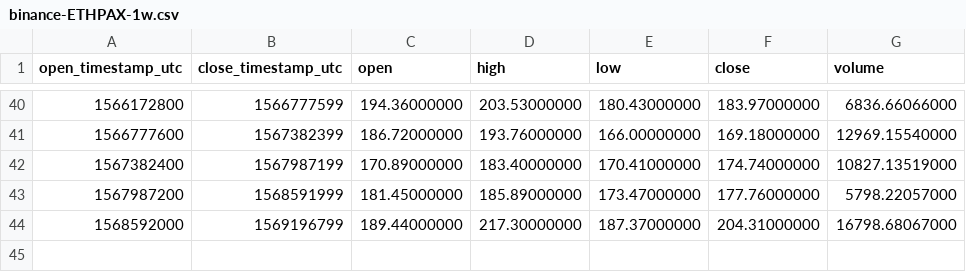
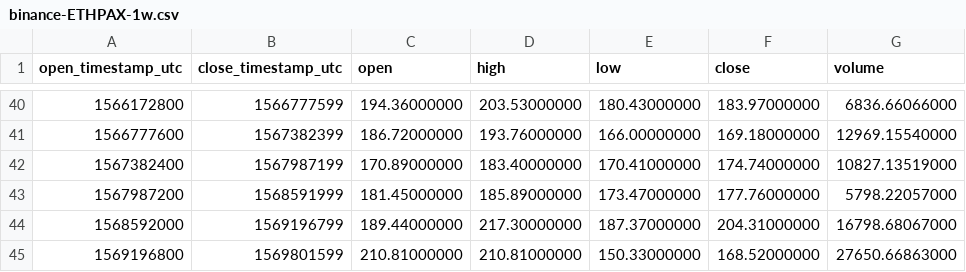
Before and after one commit to cryptobigbro/binance-ETHPAX, a CSV file: binance-ETHPAX-1w.csv, drawn as a sheet; only a part is shown, gaps mark what is left out; the diff names each change by its address in the sheet, - before the commit and + after, or states it on an @@ line.

```diff
--- a/binance-ETHPAX-1w.csv
+++ b/binance-ETHPAX-1w.csv
+row 45: 1569196800 | 1569801599 | 210.81000000 | 210.81000000 | 150.33000000 | 168.52000000 | 27650.66863000
```
Also changed, not shown: binance-ETHPAX-1d.csv, binance-ETHPAX-1h.csv.
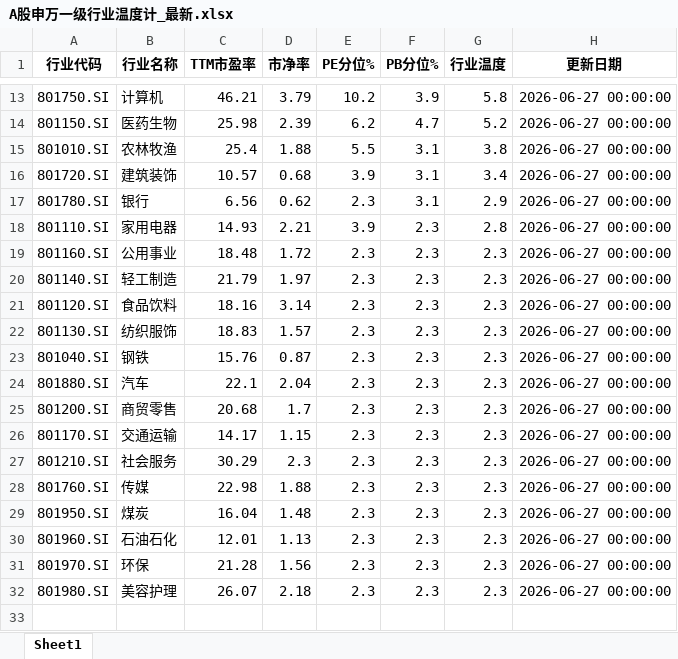
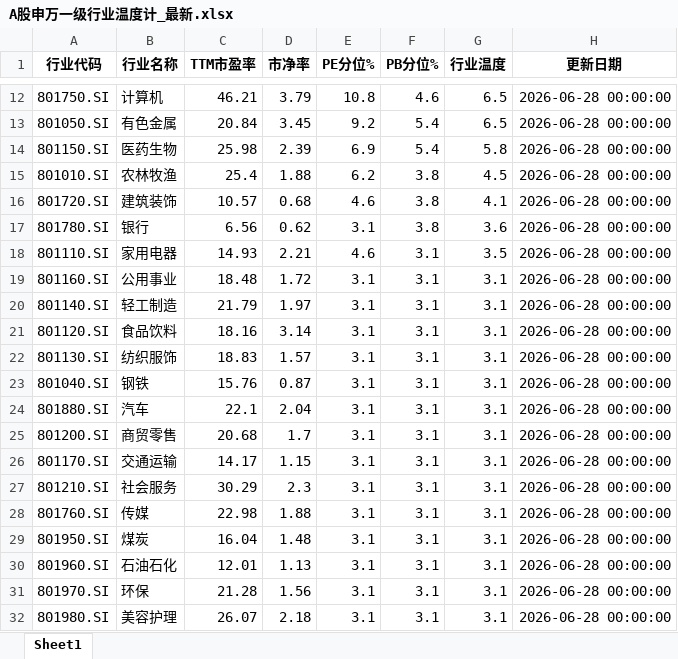
Before and after one commit to qimingqianxing/market-report, an Excel workbook: A股申万一级行业温度计_最新.xlsx, sheet Sheet1, drawn as a sheet; only a part is shown, gaps mark what is left out; values as stored, in another font and other column widths than the file's, no borders; addresses are those after the commit; the diff covers the shown part only; the diff names each change by its address in the sheet, - before the commit and + after, or states it on an @@ line.

```diff
--- a/A股申万一级行业温度计_最新.xlsx (sheet Sheet1)
+++ b/A股申万一级行业温度计_最新.xlsx (sheet Sheet1)
-E12 (PE分位%): 10.2
+E12 (PE分位%): 10.8
-F12 (PB分位%): 3.9
+F12 (PB分位%): 4.6
-G12 (行业温度): 5.8
+G12 (行业温度): 6.5
-H12 (更新日期): 2026-06-27 00:00:00
+H12 (更新日期): 2026-06-28 00:00:00
+row 13: 801050.SI | 有色金属 | 20.84 | 3.45 | 9.2 | 5.4 | 6.5 | 2026-06-28 00:00:00
-E14 (PE分位%): 6.2
+E14 (PE分位%): 6.9
-F14 (PB分位%): 4.7
+F14 (PB分位%): 5.4
-G14 (行业温度): 5.2
+G14 (行业温度): 5.8
-H14:H32 (更新日期): 2026-06-27 00:00:00
+H14:H32 (更新日期): 2026-06-28 00:00:00
-E15 (PE分位%): 5.5
+E15 (PE分位%): 6.2
-F15:F17 (PB分位%): 3.1
+F15:F17 (PB分位%): 3.8
-G15 (行业温度): 3.8
+G15 (行业温度): 4.5
-E16 (PE分位%): 3.9
+E16 (PE分位%): 4.6
-G16 (行业温度): 3.4
+G16 (行业温度): 4.1
-E17 (PE分位%): 2.3
+E17 (PE分位%): 3.1
-G17 (行业温度): 2.9
+G17 (行业温度): 3.6
-E18 (PE分位%): 3.9
+E18 (PE分位%): 4.6
-F18:F32 (PB分位%): 2.3
+F18:F32 (PB分位%): 3.1
-G18 (行业温度): 2.8
+G18 (行业温度): 3.5
-E19:E32 (PE分位%): 2.3
+E19:E32 (PE分位%): 3.1
-G19:G32 (行业温度): 2.3
+G19:G32 (行业温度): 3.1
```
Also changed, not shown: 1 removed row and 39 edited cells elsewhere in this sheet, 10 other files.
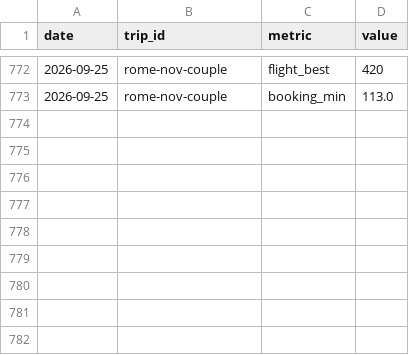
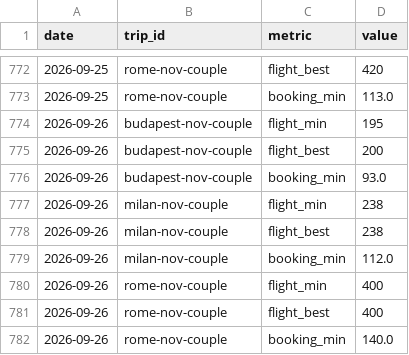
Before and after one commit to pymshadow/travel-tracker, a CSV file: history.csv, drawn as a sheet; only a part is shown, gaps mark what is left out.

```diff
--- a/history.csv
+++ b/history.csv
@@ -773 +773,10 @@ date,trip_id,metric,value
 2026-09-25,rome-nov-couple,booking_min,113.0
+2026-09-26,budapest-nov-couple,flight_min,195
+2026-09-26,budapest-nov-couple,flight_best,200
+2026-09-26,budapest-nov-couple,booking_min,93.0
+2026-09-26,milan-nov-couple,flight_min,238
+2026-09-26,milan-nov-couple,flight_best,238
+2026-09-26,milan-nov-couple,booking_min,112.0
+2026-09-26,rome-nov-couple,flight_min,400
+2026-09-26,rome-nov-couple,flight_best,400
+2026-09-26,rome-nov-couple,booking_min,140.0
```
Also changed, not shown: 3 other files.
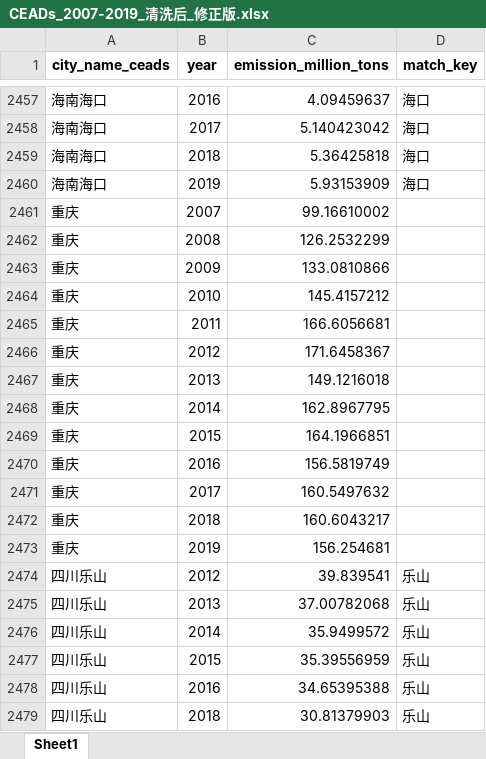
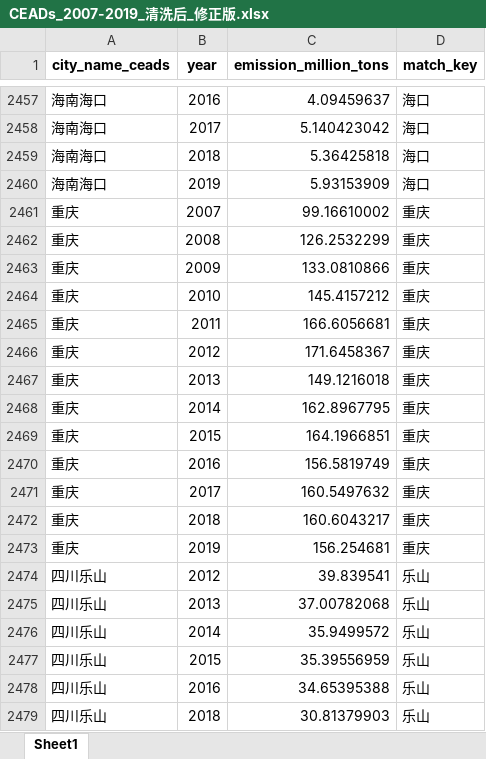
Before and after one commit to biechouwo-coder/G-P, an Excel workbook: 使用CEADs数据/CEADs_2007-2019_清洗后_修正版.xlsx, sheet Sheet1, drawn as a sheet; only a part is shown, gaps mark what is left out; values as stored, in another font and other column widths than the file's, no borders; the diff covers the shown part only; the diff names each change by its address in the sheet, - before the commit and + after, or states it on an @@ line.

```diff
--- a/使用CEADs数据/CEADs_2007-2019_清洗后_修正版.xlsx (sheet Sheet1)
+++ b/使用CEADs数据/CEADs_2007-2019_清洗后_修正版.xlsx (sheet Sheet1)
-D2461:D2473 (match_key): (empty)
+D2461:D2473 (match_key): 重庆
```
Also changed, not shown: 39 edited cells elsewhere in this sheet, 使用CEADs数据/实际GDP_2007-2019_清洗后_修正版.xlsx, 5 other files.
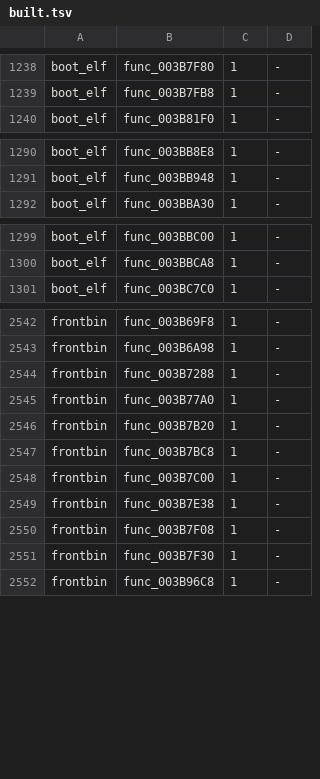
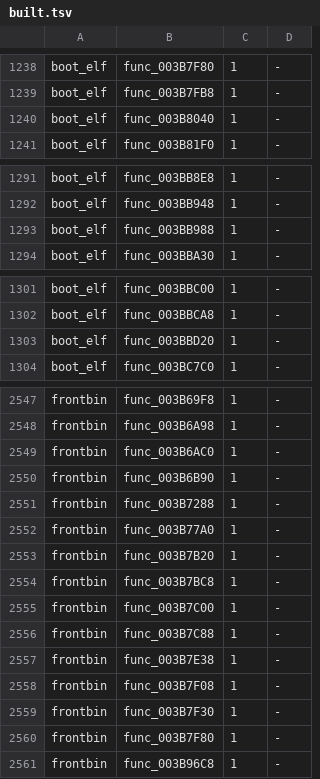
Before and after one commit to OpenRAC/rac3-decomp, a TSV file: config/us/built.tsv, drawn as a sheet; only a part is shown, gaps mark what is left out; the diff covers the shown part only.

Commit message:
feat(frontbin,boot_elf): match 20 functions
- func_003B5858 (736 bytes), src/frontbin/3B5858.c
- func_003B6AC0 (208 bytes), src/frontbin/3B6AC0.c
- func_003B6B90 (1780 bytes), src/frontbin/3B6B90.c
- func_003B7C88 (428 bytes), src/frontbin/3B7C88.c
- func_003B7F80 (88 bytes), src/frontbin/3B7F80.c
- func_003B7FD8 (1108 bytes), src/frontbin/3B7FD8.c
- func_003B8040 (428 bytes), src/boot_elf/text/3B8040.c
- func_003B98A0 (492 bytes), src/frontbin/3B98A0.c
- func_003B9EC8 (1144 bytes), src/frontbin/3B9EC8.c
- func_003BA608 (196 bytes), src/frontbin/3BA608.c
- func_003BB5D0 (156 bytes), src/frontbin/3BB5D0.c
- func_003BB968 (156 bytes), src/frontbin/3BB968.c
- func_003BB988 (156 bytes), src/boot_elf/text/3BB988.c
- func_003BBD20 (156 bytes), src/boot_elf/text/3BBD20.c
- func_003BD760 (60 bytes), src/frontbin/3BD760.c
- func_003BE0F0 (228 bytes), src/boot_elf/text/3BE0F0.c
- func_003BEF00 (300 bytes), src/frontbin/3BEF00.c
- func_003BF058 (136 bytes), src/frontbin/3BF058.c
- func_003C1A80 (2600 bytes), src/frontbin/3C1A80.c
- func_003C25D8 (680 bytes), src/frontbin/3C25D8.c

Each replaces its INCLUDE_ASM marker with plain C built with its file's flags (20 files); a switch's INCLUDE_RODATA lines go with its marker. tools/split_text.py --refresh brings the declarations they add to 1 later files. tools/resolve_symbols.py writes the programs' resolved symbols. Drafts of these functions in nonmatching/ are removed with their rows.

Verified:
- sh tools/carry_us.sh: passed (tools/version_map.py --check included)
- python3 tools/build.py --target all: MATCH frontbin.bin, MATCH boot_elf.bin, MATCH i5bootn.bin
- python3 tests/check_repository.py: repository checks passed
- python3 -m unittest discover -s tests: 207 tests OK
- python3 tools/progress.py --check: passed
- python3 tools/split_text.py --refresh --check --target all: passed
- python3 tools/pr_check.py --target all: passed

```diff
--- a/config/us/built.tsv
+++ b/config/us/built.tsv
@@ -1239,2 +1239,3 @@ boot_elf	func_003B7F80	1	-
 boot_elf	func_003B7FB8	1	-
+boot_elf	func_003B8040	1	-
 boot_elf	func_003B81F0	1	-
@@ -1291,2 +1292,3 @@ boot_elf	func_003BB8E8	1	-
 boot_elf	func_003BB948	1	-
+boot_elf	func_003BB988	1	-
 boot_elf	func_003BBA30	1	-
@@ -1300,2 +1302,3 @@ boot_elf	func_003BBC00	1	-
 boot_elf	func_003BBCA8	1	-
+boot_elf	func_003BBD20	1	-
 boot_elf	func_003BC7C0	1	-
@@ -2543,2 +2548,4 @@ frontbin	func_003B69F8	1	-
 frontbin	func_003B6A98	1	-
+frontbin	func_003B6AC0	1	-
+frontbin	func_003B6B90	1	-
 frontbin	func_003B7288	1	-
@@ -2548,2 +2555,3 @@ frontbin	func_003B7BC8	1	-
 frontbin	func_003B7C00	1	-
+frontbin	func_003B7C88	1	-
 frontbin	func_003B7E38	1	-
@@ -2551,2 +2559,3 @@ frontbin	func_003B7F08	1	-
 frontbin	func_003B7F30	1	-
+frontbin	func_003B7F80	1	-
 frontbin	func_003B96C8	1	-
```
Also changed, not shown: 9 added rows elsewhere in this file, nonmatching/functional.tsv, 46 other files.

________________

● **Task**:
Please give an exact copy of the lines above, beginning with the line containing "- func_003BB5D0 (156" and running through the line containing "- func_003C25D8 (680", and of no other lines.

● **Task result**:
- func_003BB5D0 (156 bytes), src/frontbin/3BB5D0.c
- func_003BB968 (156 bytes), src/frontbin/3BB968.c
- func_003BB988 (156 bytes), src/boot_elf/text/3BB988.c
- func_003BBD20 (156 bytes), src/boot_elf/text/3BBD20.c
- func_003BD760 (60 bytes), src/frontbin/3BD760.c
- func_003BE0F0 (228 bytes), src/boot_elf/text/3BE0F0.c
- func_003BEF00 (300 bytes), src/frontbin/3BEF00.c
- func_003BF058 (136 bytes), src/frontbin/3BF058.c
- func_003C1A80 (2600 bytes), src/frontbin/3C1A80.c
- func_003C25D8 (680 bytes), src/frontbin/3C25D8.c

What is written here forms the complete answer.